The seed was planted by my parents—not necessarily in terms of being a physician, but they taught us we can be whatever we want to be. They brought us books that had lawyers and doctors, but they were brown. Even though we weren't seeing that in society, through books we were able to see the possibilities.
When they saw I had an interest in medicine, they bought me all the books that had to do with the life of an ED physician, the life of a surgeon, the life of a neurosurgeon. They were reading level appropriate, but they were a gateway to see what could really be—I credit my parents in providing that foundation.
How important is it to you that you are now in a position to be a role model for children of color?
It's something I take very seriously. I love my job and embrace the opportunity to talk about it and how it is to be a person of color doing my job. From the time I was in medical school to today, I never turn down requests to speak to undergraduates, high schoolers or kids doing Bible study during the summertime about being a Black woman pediatric surgeon.
I feel like that is paying it forward. My parents always taught me that to whom much is given, much is expected. All these little things are going to push our younger generation to really see what's attainable. To have them see what's possible when they haven't seen it before is something that drives me.
Kanika Bowen-Jallow, M.D.,
is a surgeon at Cook Children's
Pediatric Surgery Center.
What kind of challenges have you faced as a Black woman in pediatric surgery?
We talk about conscious and unconscious biases, and they still exist today.
Conscious bias is very easy to identify. It's there, it's in your face, it's not blinded in any way, shape or form. For me, the biggest issue when I’ve faced instances of overt racism is that I have almost always been the only Black person in my general surgery or med school classes. This is way before there was talk of being anti-racist or where people felt they could speak up. Things are changing now, but that just wasn't the time I grew up in.
Unconscious bias is a bigger issue, and one that continues for the people coming after me. The example I always give is once I walked into a patient’s room with my white coat on and clearly looking like a physician. Before I could even say I was there to give a consent form, the woman looked at my face and said, "Can you come back later to change the sheets?" That is unconscious bias. She only saw my skin color, didn't take in my full uniform and thought that's the level of job I would have. That's still very pervasive today.
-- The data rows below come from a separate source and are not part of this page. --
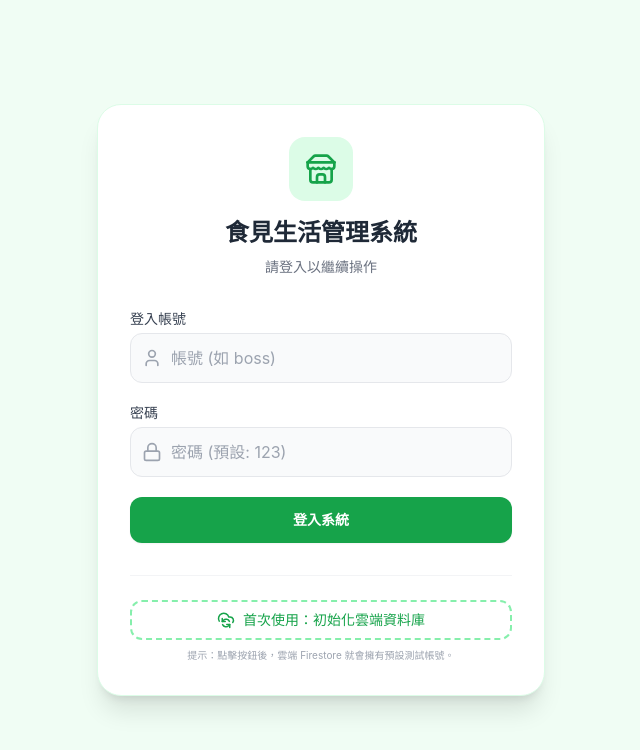
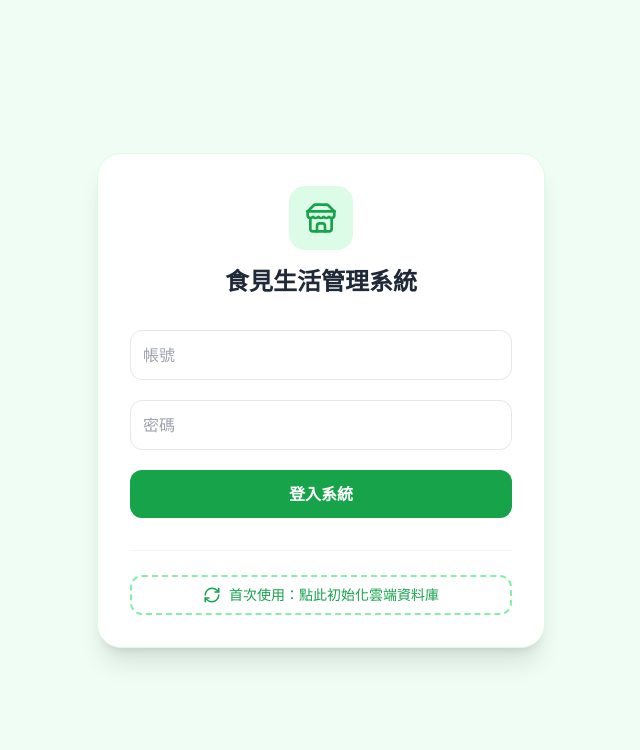
Before and after one commit to seafood-maker/Store-Management-System, a React (Vite) app: page / in a window 1280 px wide. Shown: the top 750 px of the page, without its empty margins (319-959 px from the left). Built offline with nearby package versions, Linux system fonts and the light colour scheme; no server answers; the database is empty.

Commit message:
Update Login.tsx

```diff
--- a/pages/Login.tsx
+++ b/pages/Login.tsx
@@ -1,39 +1,31 @@
 import React, { useState } from 'react';
 import { useAppContext } from '../store/AppContext';
-import { db } from '../firebase'; // 引入 db
-import { doc, setDoc } from 'firebase/firestore'; // 引入寫入工具
-import { mockStores, mockEmployees, mockVendors, mockMaterials, mockRevenue } from '../store/mockData'; // 引入假資料
-import { Store as StoreIcon, Lock, User, CloudSync } from 'lucide-react';
+import { db } from '../firebase';
+import { doc, setDoc } from 'firebase/firestore';
+import { mockStores, mockEmployees, mockVendors, mockMaterials, mockRevenue } from '../store/mockData';
+import { Store as StoreIcon, Lock, User, RefreshCw } from 'lucide-react';
 
 export function Login() {
   const [account, setAccount] = useState('');
   const [password, setPassword] = useState('');
   const [error, setError] = useState('');
-  const [isInitializing, setIsInitializing] = useState(false); // 防止重複點擊
+  const [isInitializing, setIsInitializing] = useState(false);
 
   const { login } = useAppContext();
 
-  // --- 關鍵功能：一鍵將 Mock Data 上傳到 Firebase ---
   const handleInitDatabase = async () => {
-    if (!confirm("這將會把預設的員工、物料、分店資料上傳到雲端，確定嗎？")) return;
-
+    if (!confirm("確定要將初始資料上傳至雲端嗎？")) return;
     setIsInitializing(true);
     try {
-      // 1. 上傳分店
       for (const s of mockStores) { await setDoc(doc(db, "stores", s.id), s); }
-      // 2. 上傳員工 (包含密碼)
       for (const e of mockEmployees) { await setDoc(doc(db, "employees", e.id), e); }
-      // 3. 上傳廠商
       for (const v of mockVendors) { await setDoc(doc(db, "vendors", v.id), v); }
-      // 4. 上傳物料清單
       for (const m of mockMaterials) { await setDoc(doc(db, "materials", m.id), m); }
-      // 5. 上傳初始營業額
       for (const r of mockRevenue) { await setDoc(doc(db, "revenues", r.id), r); }
-
-      alert("🎉 雲端資料庫初始化成功！現在你可以使用測試帳號登入了。");
+      alert("初始化成功！請重新整理網頁後登入。");
     } catch (err) {
       console.error(err);
-      alert("初始化失敗，請檢查 Firebase 設定或瀏覽器 Console。");
+      alert("初始化失敗，請確認 Firebase 安全規則設定為測試模式。");
     } finally {
       setIsInitializing(false);
     }
@@ -41,14 +33,8 @@ export function Login() {
 
   const handleLogin = (e: React.FormEvent) => {
     e.preventDefault();
-    if (!account || !password) {
-      setError('請輸入帳號與密碼');
-      return;
-    }
-
-    const success = login(account, password);
-    if (!success) {
-      setError('帳號或密碼錯誤 (或是雲端資料尚未建立)');
+    if (!login(account, password)) {
+      setError('帳號或密碼錯誤 (或雲端資料尚未建立)');
     }
   };
 
@@ -60,69 +46,20 @@ export function Login() {
             <StoreIcon className="text-green-600" size={32} />
           </div>
           <h1 className="text-2xl font-bold text-gray-800">食見生活管理系統</h1>
-          <p className="text-gray-500 mt-2 text-sm">請登入以繼續操作</p>
         </div>
 
         <form onSubmit={handleLogin} className="space-y-5">
-          {error && (
-            <div className="p-3 bg-red-50 text-red-600 text-sm rounded-xl text-center">
-              {error}
-            </div>
-          )}
-
-          <div>
-            <label className="block text-sm font-medium text-gray-700 mb-1">登入帳號</label>
-            <div className="relative">
-              <div className="absolute inset-y-0 left-0 pl-3 flex items-center pointer-events-none">
-                <User className="h-5 w-5 text-gray-400" />
-              </div>
-              <input
-                type="text"
-                className="block w-full pl-10 pr-3 py-3 border border-gray-200 rounded-xl focus:ring-green-500 focus:border-green-500 bg-gray-50 outline-none transition-all"
-                placeholder="帳號 (如 boss)"
-                value={account}
-                onChange={(e) => setAccount(e.target.value)}
-              />
-            </div>
-          </div>
-
-          <div>
-            <label className="block text-sm font-medium text-gray-700 mb-1">密碼</label>
-            <div className="relative">
-              <div className="absolute inset-y-0 left-0 pl-3 flex items-center pointer-events-none">
-                <Lock className="h-5 w-5 text-gray-400" />
-              </div>
-              <input
-                type="password"
-                className="block w-full pl-10 pr-3 py-3 border border-gray-200 rounded-xl focus:ring-green-500 focus:border-green-500 bg-gray-50 outline-none transition-all"
-                placeholder="密碼 (預設: 123)"
-                value={password}
-                onChange={(e) => setPassword(e.target.value)}
-              />
-            </div>
-          </div>
-
-          <button
-            type="submit"
-            className="w-full flex justify-center py-3 px-4 border border-transparent rounded-xl shadow-sm text-sm font-bold text-white bg-green-600 hover:bg-green-700 transition-colors"
-          >
-            登入系統
-          </button>
+          {error && <div className="p-3 bg-red-50 text-red-600 text-sm rounded-xl text-center">{error}</div>}
+          <input type="text" className="w-full p-3 border rounded-xl" placeholder="帳號" value={account} onChange={(e) => setAccount(e.target.value)} />
+          <input type="password" className="w-full p-3 border rounded-xl" placeholder="密碼" value={password} onChange={(e) => setPassword(e.target.value)} />
+          <button type="submit" className="w-full py-3 bg-green-600 text-white font-bold rounded-xl">登入系統</button>
         </form>
 
-        {/* --- 這是開發者按鈕，幫你把資料塞進去 --- */}
         <div className="mt-8 pt-6 border-t border-gray-100">
-          <button
-            onClick={handleInitDatabase}
-            disabled={isInitializing}
-            className="w-full py-2 px-4 border-2 border-dashed border-green-300 rounded-xl text-sm font-medium text-green-600 hover:bg-green-50 transition-colors flex items-center justify-center gap-2"
-          >
-            <CloudSync size={18} />
-            {isInitializing ? '資料同步中...' : '首次使用：初始化雲端資料庫'}
+          <button onClick={handleInitDatabase} disabled={isInitializing} className="w-full py-2 border-2 border-dashed border-green-300 rounded-xl text-sm text-green-600 flex items-center justify-center gap-2">
+            <RefreshCw size={18} className={isInitializing ? 'animate-spin' : ''} />
+            {isInitializing ? '同步中...' : '首次使用：點此初始化雲端資料庫'}
           </button>
-          <p className="mt-2 text-[10px] text-gray-400 text-center">
-            提示：點擊按鈕後，雲端 Firestore 就會擁有預設測試帳號。
-          </p>
         </div>
       </div>
     </div>
```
A 2020 report from the Association of American Medical Colleges (AAMC) shows only 3% of U.S. doctors—and just 8% of medical school students—identify as Black or African American. What can be done to increase those numbers?
It starts with reaching children when they're young—it needs to start extremely young. The vision to be something you have never seen before doesn't happen in high school; there's already a trajectory that has happened by the time they get to high school, so we must start before then. We must start with education and exposure.
We should try to have some more diversity when it comes to bringing in accountants, doctors and lawyers to talk to kids and go a little bit further to find a person of color. That doesn't just benefit the child in the class who's a person of color, it benefits the entire class.
We need to awaken the eyes of everyone. It's not just for minorities, it's for the entire population. It is important when we talk about how to get more people of color into the system, it really has to do with having sponsors and mentors who realize there is an issue and realize that 3% is not good enough. It requires everyone to step in and say, "Yes, I want to help—this is important."